- _Problem details_
If a line in the listing below includes the word "JavaScript", pick it out.
(Supplied information begins)
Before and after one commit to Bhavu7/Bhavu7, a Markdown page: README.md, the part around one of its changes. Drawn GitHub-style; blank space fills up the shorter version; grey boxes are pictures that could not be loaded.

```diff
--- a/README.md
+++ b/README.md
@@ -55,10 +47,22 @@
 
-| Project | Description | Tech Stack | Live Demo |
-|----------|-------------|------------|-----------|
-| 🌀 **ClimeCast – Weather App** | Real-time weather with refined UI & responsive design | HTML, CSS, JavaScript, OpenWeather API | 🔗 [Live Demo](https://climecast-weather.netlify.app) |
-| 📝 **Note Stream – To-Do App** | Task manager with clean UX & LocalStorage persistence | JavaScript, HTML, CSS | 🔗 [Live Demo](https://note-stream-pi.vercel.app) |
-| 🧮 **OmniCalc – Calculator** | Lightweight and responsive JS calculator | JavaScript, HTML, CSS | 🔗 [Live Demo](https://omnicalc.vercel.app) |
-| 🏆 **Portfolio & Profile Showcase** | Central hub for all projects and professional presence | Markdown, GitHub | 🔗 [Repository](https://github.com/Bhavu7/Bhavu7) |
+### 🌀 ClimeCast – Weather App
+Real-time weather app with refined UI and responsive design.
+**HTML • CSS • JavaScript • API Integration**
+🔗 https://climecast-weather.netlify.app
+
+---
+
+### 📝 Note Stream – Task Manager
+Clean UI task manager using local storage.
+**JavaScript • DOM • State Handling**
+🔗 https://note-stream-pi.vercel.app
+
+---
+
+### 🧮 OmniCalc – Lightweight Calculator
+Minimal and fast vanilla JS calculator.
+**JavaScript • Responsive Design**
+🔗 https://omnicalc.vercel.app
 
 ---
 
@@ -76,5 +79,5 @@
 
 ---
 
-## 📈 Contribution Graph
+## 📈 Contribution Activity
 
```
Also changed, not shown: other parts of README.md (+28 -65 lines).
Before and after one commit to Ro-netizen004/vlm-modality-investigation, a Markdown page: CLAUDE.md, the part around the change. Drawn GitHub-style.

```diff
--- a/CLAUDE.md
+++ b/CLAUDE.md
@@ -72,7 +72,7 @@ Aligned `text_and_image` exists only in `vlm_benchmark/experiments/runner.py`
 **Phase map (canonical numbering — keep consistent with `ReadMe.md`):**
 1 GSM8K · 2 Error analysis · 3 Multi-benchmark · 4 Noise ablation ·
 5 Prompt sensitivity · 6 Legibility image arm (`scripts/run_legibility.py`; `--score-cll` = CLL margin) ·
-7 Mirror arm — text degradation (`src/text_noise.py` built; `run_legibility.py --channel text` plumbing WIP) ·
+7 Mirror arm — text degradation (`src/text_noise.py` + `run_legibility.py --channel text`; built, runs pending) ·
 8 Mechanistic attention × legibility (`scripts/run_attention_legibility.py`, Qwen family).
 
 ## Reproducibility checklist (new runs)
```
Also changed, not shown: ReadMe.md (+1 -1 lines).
(Supplied information ends)
- _Result for this exercise_
-| 🌀 **ClimeCast – Weather App** | Real-time weather with refined UI & responsive design | HTML, CSS, JavaScript, OpenWeather API | 🔗 [Live Demo](https://climecast-weather.netlify.app) |
-| 📝 **Note Stream – To-Do App** | Task manager with clean UX & LocalStorage persistence | JavaScript, HTML, CSS | 🔗 [Live Demo](https://note-stream-pi.vercel.app) |
-| 🧮 **OmniCalc – Calculator** | Lightweight and responsive JS calculator | JavaScript, HTML, CSS | 🔗 [Live Demo](https://omnicalc.vercel.app) |
+**HTML • CSS • JavaScript • API Integration**
+**JavaScript • DOM • State Handling**
+**JavaScript • Responsive Design**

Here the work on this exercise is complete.